## What is needed
Report how many lines of the data contain the string "predict". Add nothing.

---------- Data to examine

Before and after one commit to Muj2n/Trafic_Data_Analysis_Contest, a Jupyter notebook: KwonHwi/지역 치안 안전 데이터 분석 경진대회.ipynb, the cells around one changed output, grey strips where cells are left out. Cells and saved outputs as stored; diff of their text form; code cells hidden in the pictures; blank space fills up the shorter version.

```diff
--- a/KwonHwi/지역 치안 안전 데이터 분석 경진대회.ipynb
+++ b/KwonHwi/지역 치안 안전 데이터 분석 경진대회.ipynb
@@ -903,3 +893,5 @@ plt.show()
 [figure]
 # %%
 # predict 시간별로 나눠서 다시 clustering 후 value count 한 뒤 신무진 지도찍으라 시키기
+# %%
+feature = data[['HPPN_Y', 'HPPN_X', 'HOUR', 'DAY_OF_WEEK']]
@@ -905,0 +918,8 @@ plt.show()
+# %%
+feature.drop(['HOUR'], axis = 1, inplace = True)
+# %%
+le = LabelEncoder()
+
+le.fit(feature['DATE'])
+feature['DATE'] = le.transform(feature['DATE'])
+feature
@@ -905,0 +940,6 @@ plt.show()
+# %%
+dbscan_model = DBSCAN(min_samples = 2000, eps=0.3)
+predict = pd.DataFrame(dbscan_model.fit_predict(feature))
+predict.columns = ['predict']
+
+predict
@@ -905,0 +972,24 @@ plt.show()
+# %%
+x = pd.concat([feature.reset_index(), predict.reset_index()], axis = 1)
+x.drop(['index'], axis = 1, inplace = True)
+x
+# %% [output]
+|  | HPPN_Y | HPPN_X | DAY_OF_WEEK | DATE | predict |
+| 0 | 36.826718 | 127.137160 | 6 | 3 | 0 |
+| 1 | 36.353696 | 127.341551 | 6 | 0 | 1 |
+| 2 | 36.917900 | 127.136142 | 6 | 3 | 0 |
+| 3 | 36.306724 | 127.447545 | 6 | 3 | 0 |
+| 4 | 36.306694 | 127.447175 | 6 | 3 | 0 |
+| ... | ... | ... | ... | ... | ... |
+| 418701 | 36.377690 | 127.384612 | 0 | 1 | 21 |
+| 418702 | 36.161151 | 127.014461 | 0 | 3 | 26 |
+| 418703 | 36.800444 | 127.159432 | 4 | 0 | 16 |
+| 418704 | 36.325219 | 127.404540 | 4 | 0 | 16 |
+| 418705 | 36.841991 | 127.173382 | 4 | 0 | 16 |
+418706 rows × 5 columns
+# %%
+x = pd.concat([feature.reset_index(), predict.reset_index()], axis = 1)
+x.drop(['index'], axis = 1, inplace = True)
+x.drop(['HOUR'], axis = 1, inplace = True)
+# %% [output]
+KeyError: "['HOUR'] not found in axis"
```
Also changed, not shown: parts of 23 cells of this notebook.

--------------------
---------- Data to examine

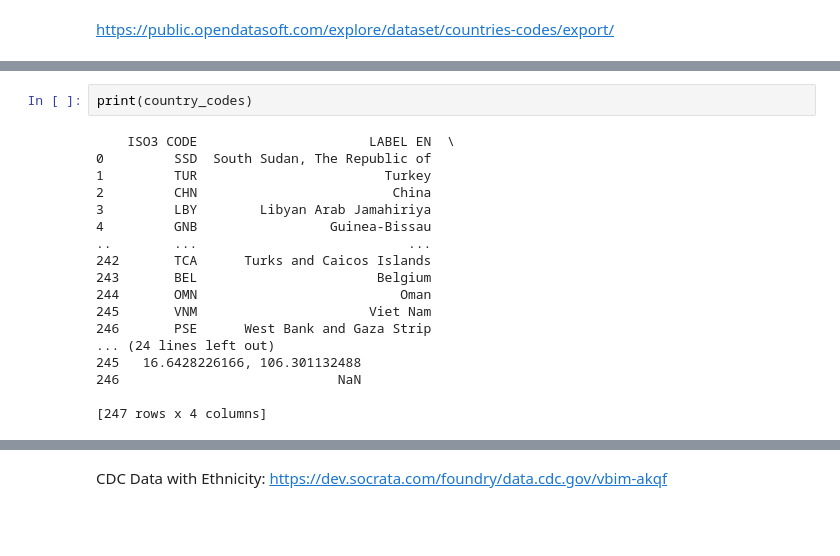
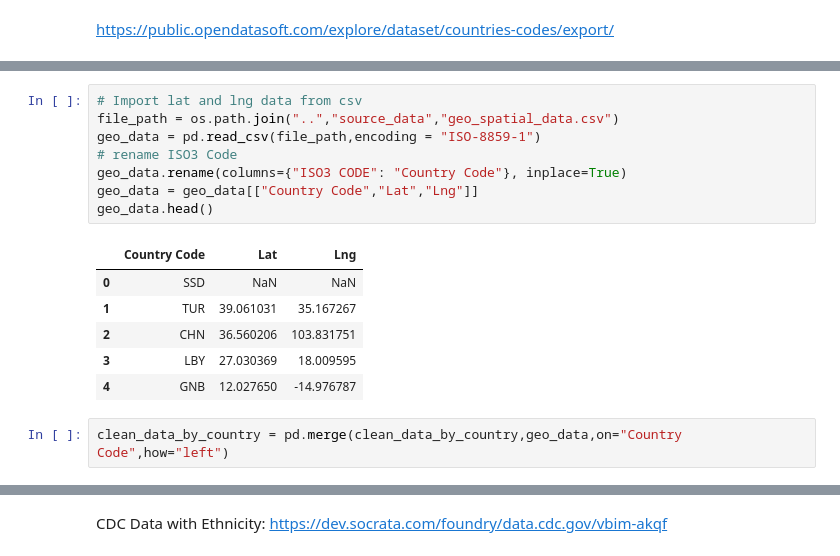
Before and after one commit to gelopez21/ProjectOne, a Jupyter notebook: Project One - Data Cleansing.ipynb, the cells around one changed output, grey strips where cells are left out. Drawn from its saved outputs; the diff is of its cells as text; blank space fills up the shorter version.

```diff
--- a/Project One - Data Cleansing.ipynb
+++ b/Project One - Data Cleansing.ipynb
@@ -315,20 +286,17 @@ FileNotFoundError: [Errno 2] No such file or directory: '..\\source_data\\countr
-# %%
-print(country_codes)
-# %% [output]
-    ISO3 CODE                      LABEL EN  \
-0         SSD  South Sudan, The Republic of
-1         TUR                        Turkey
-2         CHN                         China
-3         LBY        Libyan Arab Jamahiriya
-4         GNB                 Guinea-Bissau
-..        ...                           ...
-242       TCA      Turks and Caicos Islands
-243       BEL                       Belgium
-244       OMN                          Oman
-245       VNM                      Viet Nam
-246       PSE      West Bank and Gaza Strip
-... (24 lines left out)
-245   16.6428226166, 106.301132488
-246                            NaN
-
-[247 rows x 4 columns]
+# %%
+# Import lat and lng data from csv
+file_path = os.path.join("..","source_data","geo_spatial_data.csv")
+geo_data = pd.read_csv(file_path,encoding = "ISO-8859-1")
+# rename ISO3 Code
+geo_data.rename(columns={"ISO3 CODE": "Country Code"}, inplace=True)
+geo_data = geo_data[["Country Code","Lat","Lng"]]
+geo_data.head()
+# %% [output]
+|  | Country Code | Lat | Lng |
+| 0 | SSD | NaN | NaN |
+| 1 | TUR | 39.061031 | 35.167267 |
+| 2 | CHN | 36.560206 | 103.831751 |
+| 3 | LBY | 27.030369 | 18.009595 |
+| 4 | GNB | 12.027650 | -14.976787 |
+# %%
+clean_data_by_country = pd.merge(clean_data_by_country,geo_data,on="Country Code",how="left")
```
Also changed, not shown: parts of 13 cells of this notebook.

--------------------
---------- Data to examine

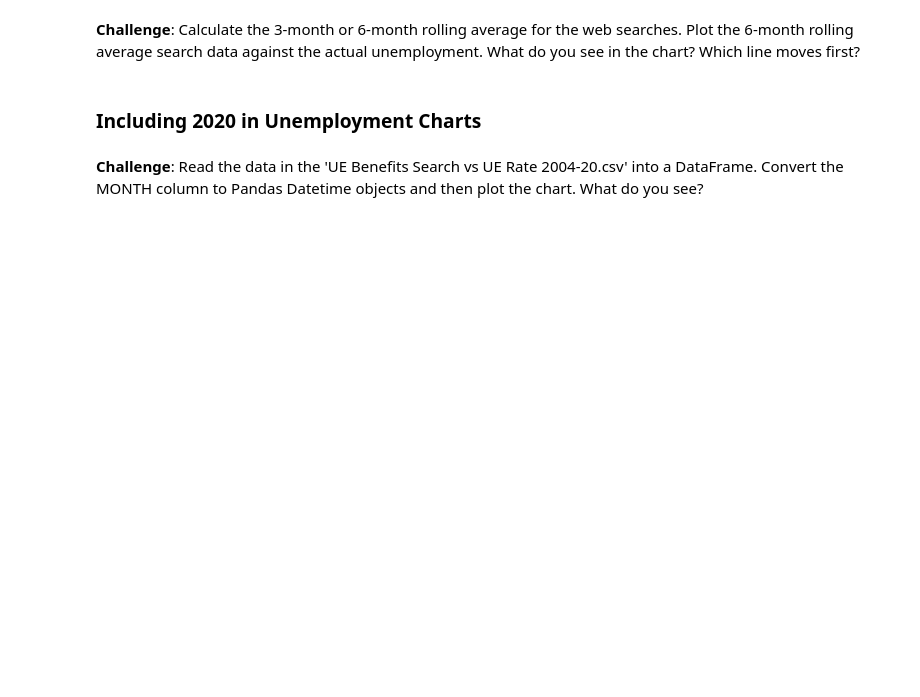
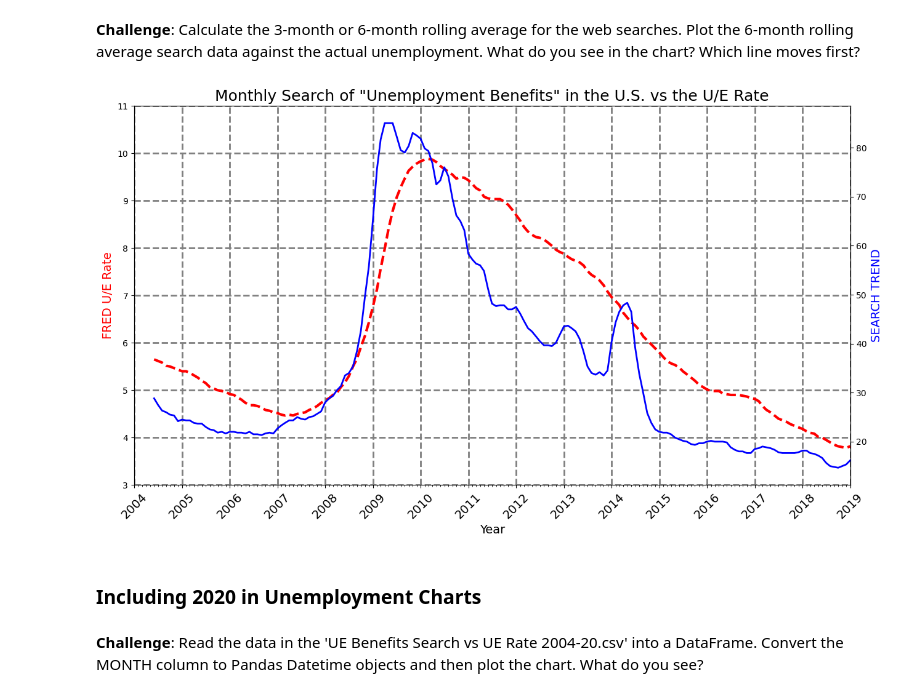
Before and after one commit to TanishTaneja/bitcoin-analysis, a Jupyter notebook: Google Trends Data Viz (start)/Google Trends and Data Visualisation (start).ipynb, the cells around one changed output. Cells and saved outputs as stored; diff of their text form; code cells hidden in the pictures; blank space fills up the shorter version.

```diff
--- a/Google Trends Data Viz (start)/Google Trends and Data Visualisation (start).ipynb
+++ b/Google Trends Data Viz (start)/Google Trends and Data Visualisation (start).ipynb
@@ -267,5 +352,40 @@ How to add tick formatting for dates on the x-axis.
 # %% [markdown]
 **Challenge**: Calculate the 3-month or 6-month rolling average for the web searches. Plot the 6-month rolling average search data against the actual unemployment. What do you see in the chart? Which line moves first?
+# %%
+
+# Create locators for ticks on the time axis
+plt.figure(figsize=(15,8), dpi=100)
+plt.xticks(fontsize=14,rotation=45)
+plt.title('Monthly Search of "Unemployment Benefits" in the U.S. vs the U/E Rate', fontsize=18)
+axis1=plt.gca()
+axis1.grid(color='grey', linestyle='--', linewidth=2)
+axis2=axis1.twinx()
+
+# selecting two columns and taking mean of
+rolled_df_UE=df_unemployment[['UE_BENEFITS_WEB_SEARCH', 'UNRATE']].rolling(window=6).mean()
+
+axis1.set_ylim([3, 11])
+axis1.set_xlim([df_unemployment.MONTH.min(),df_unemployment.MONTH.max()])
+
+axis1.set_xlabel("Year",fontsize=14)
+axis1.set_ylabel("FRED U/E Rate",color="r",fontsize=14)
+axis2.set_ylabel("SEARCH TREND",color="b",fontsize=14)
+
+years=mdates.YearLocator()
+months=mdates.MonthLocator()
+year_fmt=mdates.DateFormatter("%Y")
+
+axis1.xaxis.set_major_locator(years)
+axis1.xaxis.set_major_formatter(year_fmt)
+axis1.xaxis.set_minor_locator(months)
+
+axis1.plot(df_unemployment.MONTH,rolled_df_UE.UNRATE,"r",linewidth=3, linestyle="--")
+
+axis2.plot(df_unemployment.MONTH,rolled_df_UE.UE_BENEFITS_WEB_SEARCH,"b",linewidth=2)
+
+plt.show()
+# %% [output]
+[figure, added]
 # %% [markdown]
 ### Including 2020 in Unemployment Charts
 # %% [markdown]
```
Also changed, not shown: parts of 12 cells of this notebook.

--------------------

## Answer section
7